Frederik Jacobson narrowly failed in his bid to create history in the first round of the German Masters.
The Swede needed to birdie the last hole to shoot the first round of 59 on the European Tour, but failed to chip in from 10 yards after missing the green.
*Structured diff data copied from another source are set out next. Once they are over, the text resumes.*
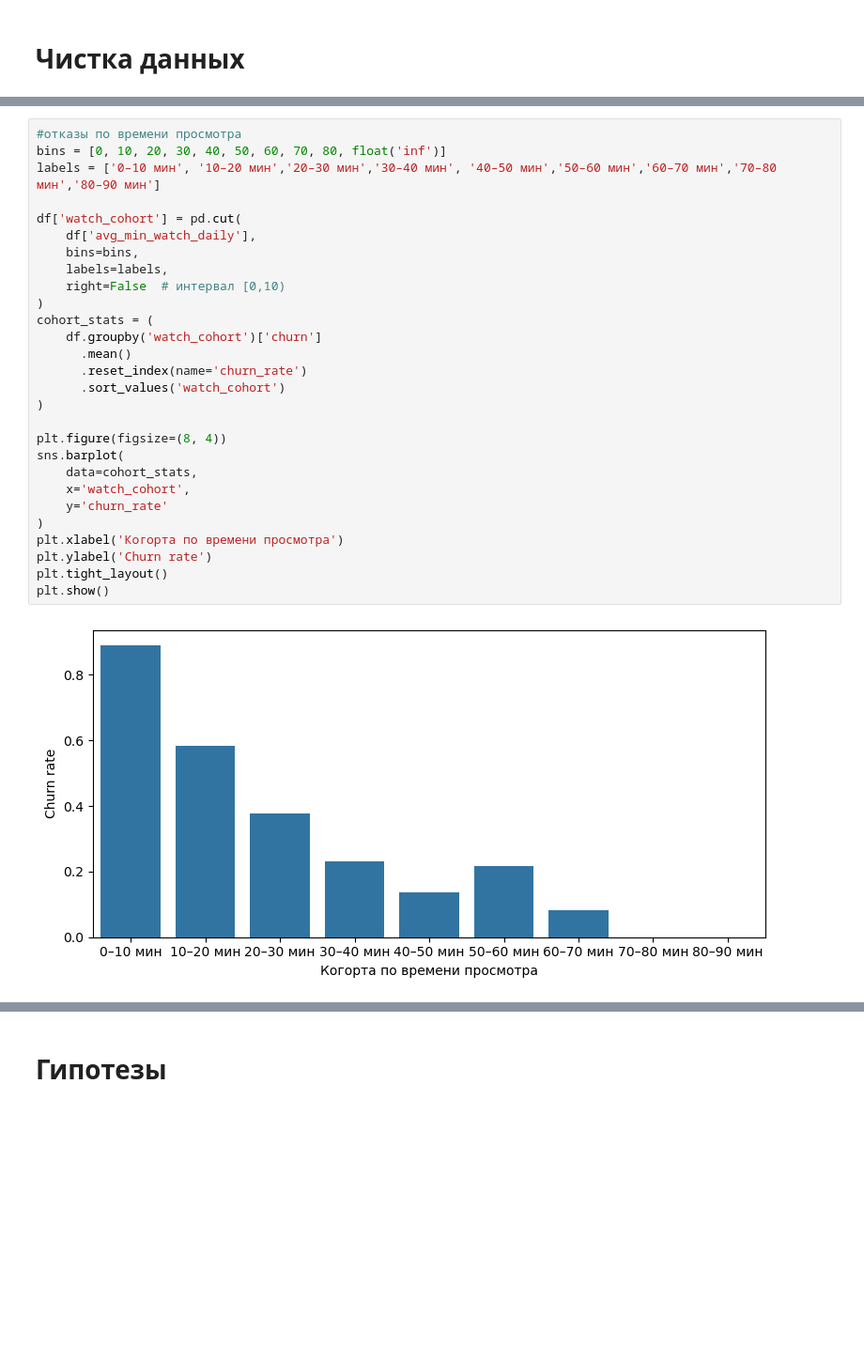
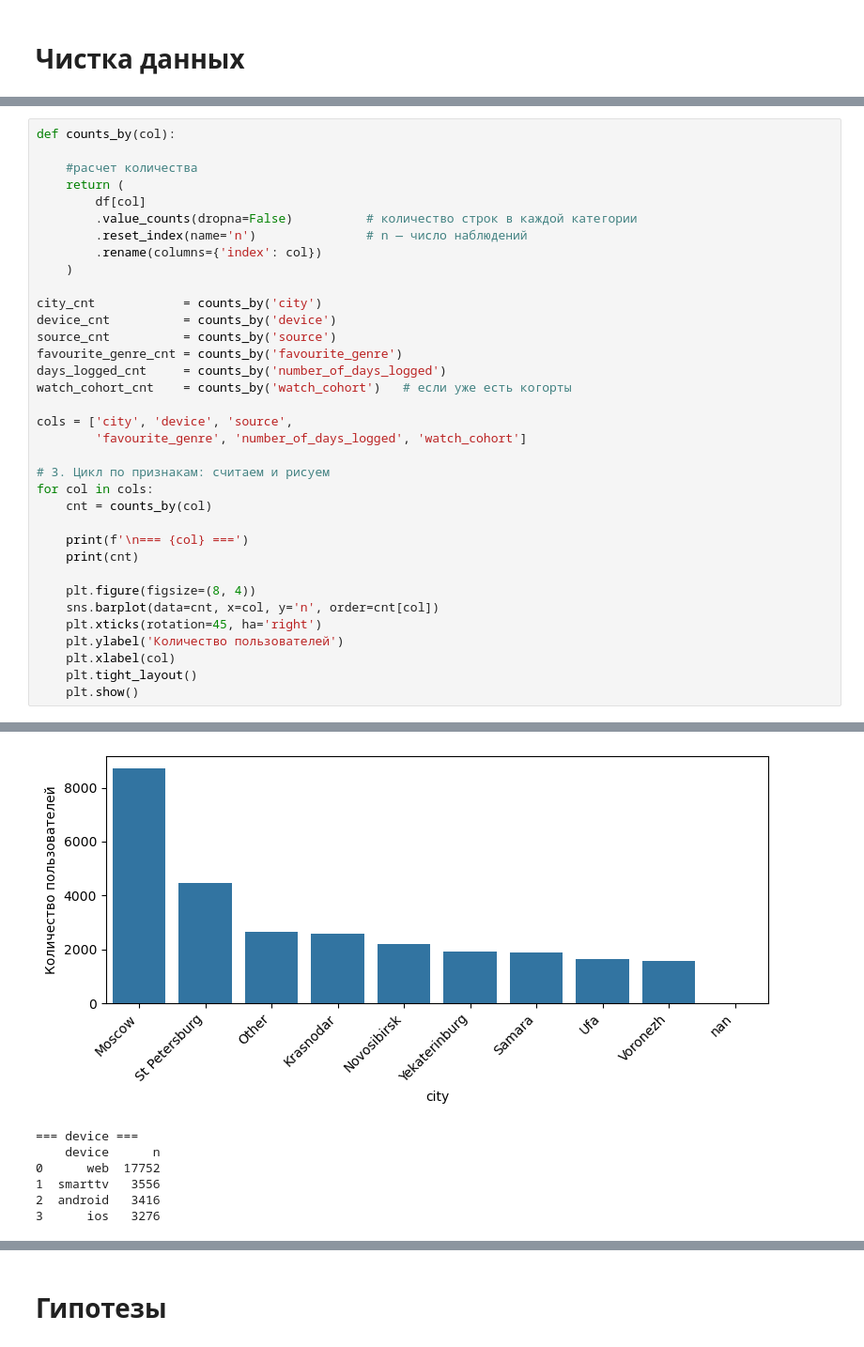
Before and after one commit to tikhonkuzmin/MIPT_Term1_Praktikum, a Jupyter notebook: Шаблон_Чек-пойнт_1.ipynb, the cells around one changed output, grey strips where cells are left out. Shown at 94% size. Cells and saved outputs as stored; diff of their text form; blank space fills up the shorter version.

```diff
--- a/Шаблон_Чек-пойнт_1.ipynb
+++ b/Шаблон_Чек-пойнт_1.ipynb
@@ -193,30 +265,36 @@ plt.show()
-# %%
-#отказы по времени просмотра
-bins = [0, 10, 20, 30, 40, 50, 60, 70, 80, float('inf')]
-labels = ['0–10 мин', '10–20 мин','20–30 мин','30–40 мин', '40–50 мин','50–60 мин','60–70 мин','70–80 мин','80–90 мин']
-
-df['watch_cohort'] = pd.cut(
-    df['avg_min_watch_daily'],
-    bins=bins,
-    labels=labels,
-    right=False  # интервал [0,10)
-)
-cohort_stats = (
-    df.groupby('watch_cohort')['churn']
-      .mean()
-      .reset_index(name='churn_rate')
-      .sort_values('watch_cohort')
-)
-
-plt.figure(figsize=(8, 4))
-sns.barplot(
-    data=cohort_stats,
-    x='watch_cohort',
-    y='churn_rate'
-)
-plt.xlabel('Когорта по времени просмотра')
-plt.ylabel('Churn rate')
-plt.tight_layout()
-plt.show()
-# %% [output]
-[figure, removed]
+# %%
+def counts_by(col):
+
+    #расчет количества
+    return (
+        df[col]
+        .value_counts(dropna=False)          # количество строк в каждой категории
+        .reset_index(name='n')               # n — число наблюдений
+        .rename(columns={'index': col})
+    )
+
+city_cnt            = counts_by('city')
+device_cnt          = counts_by('device')
+source_cnt          = counts_by('source')
+favourite_genre_cnt = counts_by('favourite_genre')
+days_logged_cnt     = counts_by('number_of_days_logged')
+watch_cohort_cnt    = counts_by('watch_cohort')   # если уже есть когорты
+
+cols = ['city', 'device', 'source',
+        'favourite_genre', 'number_of_days_logged', 'watch_cohort']
+
+# 3. Цикл по признакам: считаем и рисуем
+for col in cols:
+    cnt = counts_by(col)
+
+    print(f'\n=== {col} ===')
+    print(cnt)
+
+    plt.figure(figsize=(8, 4))
+    sns.barplot(data=cnt, x=col, y='n', order=cnt[col])
+    plt.xticks(rotation=45, ha='right')
+    plt.ylabel('Количество пользователей')
+    plt.xlabel(col)
+    plt.tight_layout()
+    plt.show()
+# %% [output]
@@ -222,0 +313,7 @@ plt.show()
+[figure, added]
+=== device ===
+    device      n
+0      web  17752
+1  smarttv   3556
+2  android   3416
+3      ios   3276
```
Also changed, not shown: parts of 3 cells of this notebook.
It meant he had to settle for a 12-under-par 60, the 12th such score in Europe, though only the fifth on a par-72 course.
Despite breaking the course record by two shots, Jacobson was only three clear of Korea's KJ Choi on 63, while Darren Clarke, Ian Poulter, Paul Casey, Gary Orr and Carlos Rodiles were all round in 65.
In total, Jacobson carded 10 birdies and an eagle - despite failing to birdie one of the four reachable par fives in perfect scoring conditions in Cologne.
Jacobson, who finished fifth in the US Open and sixth in The Open at Royal St George's this year, said: "It was fantastic to have a chance to shoot 60. I have not been that close before.
"To only have to birdie one more hole for a 59 was an awesome feeling. I told my caddie on the last, 'Let's just get a putt for it', but unfortunately I couldn't do it."
Clarke, fresh from two wins in his last three events, is the only man to have shot 60 twice on tour and said: "It was a fantastic effort from Freddie. To shoot 60 is some golf.
"I played okay and could have been three or four under after the first five holes, but I just made five pars which was disappointing. But I tried my best to stay patient and eventually got my rewards."
Patience is a quality which is in short supply for Colin Montgomerie at the moment, however, the Scot arriving in Cologne with his third caddie of the year after dispensing with the services of Steve Rawlinson.
His new recruit, Colin Cotter, fared no better from the moment Montgomerie's second shot of the day came up short of the green and led to a bogey five, the Scot carding a level-par 72 which was only good enough for a share of 87th place.
That was Nick Faldo's score after he double-bogeyed the 18th by finding the water, having also apparently caused a few ripples with the normally placid Bernhard Langer. The German said he would consider giving up the Ryder Cup captaincy if he looked like qualifying to play on the team.
Faldo had criticised him yesterday for potentially leaving his decision too close to September 2004, the Englishman feeling it would be unfair on Langer's replacement.But Langer said after his first-round 70: "Why worry about something that may never happen?"
GERMAN MASTERS (Cologne) Leading early first-round scores (GB or Irl unless stated): 60 F Jacobson (Swe). 63 K J Choi (SKor) 65 I Poulter, D Clarke, G Orr, P Casey, C Rodiles (Sp). 66 D Gilford, S Webster, A Scott (Aus), D Howell, M Fraser (Aus), B Rumford (Aus). 67 S Lyle, B Dredge, I Woosnam, P McGinley, M A Jimenez (Sp), M Lafeber (Neth), N O'Hern (Aus), M Tunnicliff, J Bickerton, A Wall, D Park. 68 S Hansen (Den), J Spence, J Moseley (Aus), R Karlsson (Swe), R Goosen (SA), R Russell, S Dodd, N Fasth (Swe), R Derksen (Neth), P Hedblom (Swe), M Gronberg (Swe), M McNulty (Zim), P O'Malley (Aus), M Olander (Swe). 69 M Lundberg (Swe), D Fichardt (SA), A Hansen (Den), P Lawrie, C Wi (SKor), H Nystrom (Swe), A Cabrera (Arg), E Canonica (It), J Rose, M Campbell (NZ), E Romero (Arg), P Fowler (Aus), A Oldcorn, G Turner (NZ), J Lomas, R Sterne (SA), I Garbutt.